Clive Owen plays a man devastated by the death of his wife in Scott Hick’s three hankie drama The Boys Are Back. He has no time to mourn or take stock; he must care for the sons he virtually neglected while building a career as a TV sports announcer.
Suddenly he must deal with his son’s grief, try to navigate his own and rebuild their lives. He hasn’t a clue how to do that. Their home falls into squalor and the boys head off the rails and act out due in part to his reluctance to put any rules in place. It’s a heartbreaking situation.
“I’d argue that he tries everything,” says Owen. “He tries very hard not to go into that situation. I think the whole thing is from a guy’s perspective, and I’m a parent. I’ve got two girls, and a day with dad is different then a day with mum, in any family, it just is. Obviously he takes it too far in this movie in theory, he’s fallible, and he’s like everyone else. He’s trying to do the best he can.”
Owen is subdued as he relates his emotional journey preparing to make the film. In one scene his young son asks if his mother will be dead by suppertime.
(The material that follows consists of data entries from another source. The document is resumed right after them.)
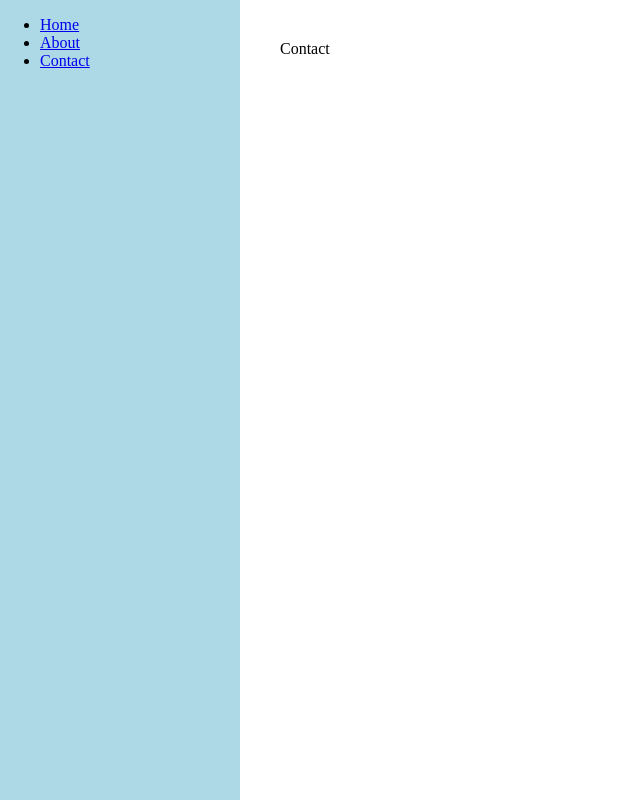
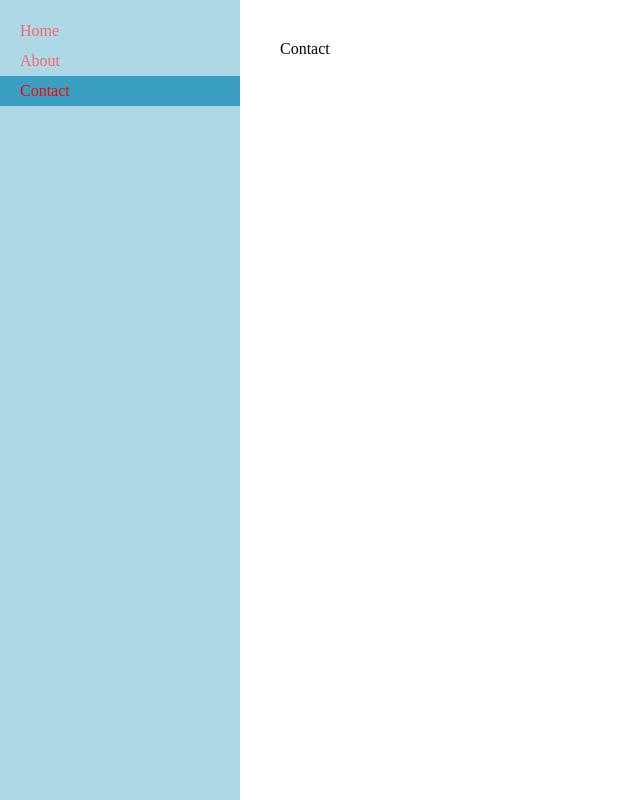
Before and after one commit to vijayst/react-router-menu, a React app: page /contact in a window 1280 px wide. Shown: the whole page, without its empty margins (0-640 px from the left). Built offline with nearby package versions, Linux system fonts and the light colour scheme.

Commit message:
fix menu navigation

```diff
--- a/Menu.js
+++ b/Menu.js
@@ -1,12 +1,44 @@
 import React from 'react';
-import { Link } from 'react-router-dom';
+import { Link, withRouter } from 'react-router-dom';
+import './menu.scss';
 
-export default function Menu() {
+const items = [
+    {
+        path: '/',
+        text: 'Home'
+    },
+    {
+        path: '/about',
+        text: 'About'
+    },
+    {
+        path: '/contact',
+        text: 'Contact'
+    }
+];
+
+function Menu(props) {
+    function handleClick(path) {
+        props.history.push(path);
+    }
+
     return (
         <ul className="menu">
-            <li className="menu__item"><Link to="/">Home</Link></li>
-            <li className="menu__item"><Link to="/about">About</Link></li>
-            <li className="menu__item"><Link to="/contact">Contact</Link></li>
+            {items.map(item => (
+                <li
+                    key={item.path}
+                    onClick={handleClick.bind(null, item.path)}
+                    className={
+                        props.location.pathname === item.path
+                            ? 'menu__item menu__item--active'
+                            : 'menu__item'
+                    }
+                >
+                    <Link to={item.path}>{item.text}</Link>
+                </li>
+            ))}
         </ul>
     );
 }
+
+export default withRouter(Menu);
--- a/menu.scss
+++ b/menu.scss
@@ -5,6 +5,7 @@
         padding: 6px 20px;
         list-style-type: none;
         transition: background-color 200ms;
+        cursor: pointer;
 
         &:hover {
             background-color: darken(lightblue, 20%);
@@ -23,5 +24,13 @@
                 color: red;
             }
         }
+
+        &--active {
+            background-color: darken(lightblue, 30%);
+
+            a {
+                color: red;
+            }
+        }
     }
 }
```
Also changed, not shown: Layout.js (+5 -5 lines), 1 other file (tests, documents, lock files or other folders).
“Every time I read that in the script I cried. I cried! Imagine saying to one of your kids, “Your mum’s not going to be around for much longer” It kills me every time I even think about it. It was one of the reasons I wanted to do the film, I found it so upsetting, and that’s the beginning of the film, it was very, very affecting. I cried every time I read it, and it’s just there, it just upsets me, I think about it. There’s this one scene where I go walking and I get very upset over this thing, and Scott was very sensitive. When I got upset, he just kept rolling.”
Clive’s take on fatherhood on the next page …
“A lot of what the film goes through and explores, you must never forget that the young boy and him are grieving. Whatever goes on I don’t judge him because I go “He’s grieving” and grief is messy, it isn’t clean and together, it’s hard and it’s dirty, and it’s emotional and it’s complicated. There’s a little moment later on in the film, but the little boy says “grandma was really upset wasn’t she?” and I say “Yeah, she misses Mummy, we all do” I mean they’re in this terrible grieving situation. It’s a process.”
Owen says spending time with his family is his top priority. He doesn’t have any film work on the immediate horizon, although there are a few things “flying around”.
“I remember when I first started acting. The whole thing where you have to be comfortable with not knowing what’s next. That’s what this game is. It does not know what’s around the corner. I concede that it is a huge privilege to be in a business where the next film will open you up to a whole new world. But I don’t know what it is at the moment. And the idea of knowing what I’m going to do for the next however number of years, well, I’m not crazy about it. In acting it can be a whole world, a whole life, a whole new experience that’s out there. At the moment I don’t know what that is. It’s exciting.”
For now, Owen’s looking forward to spending extra time with Hannah and Eve. He says they have special daddy only days. “We hang out, we go walking on the heath, or we go to the movies, we make it as fun as we can. I love talking to them, when I can get them to talk. I say “How was…” and they say “Fine” and “But what…” “…fine”. But I love when I get them talking about the ins and outs of what they’re feeling about school and stuff. It’s just the best. I value those times.”
And what about the prospect of young suitors knocking at their door?
“Ohh, please I’m terrified. It’s coming fast, and I’m not ready for it.”
And does this cinema heartthrob see the irony in that?
“I’ve got a bit of time left. Don’t get me thinking of that already!”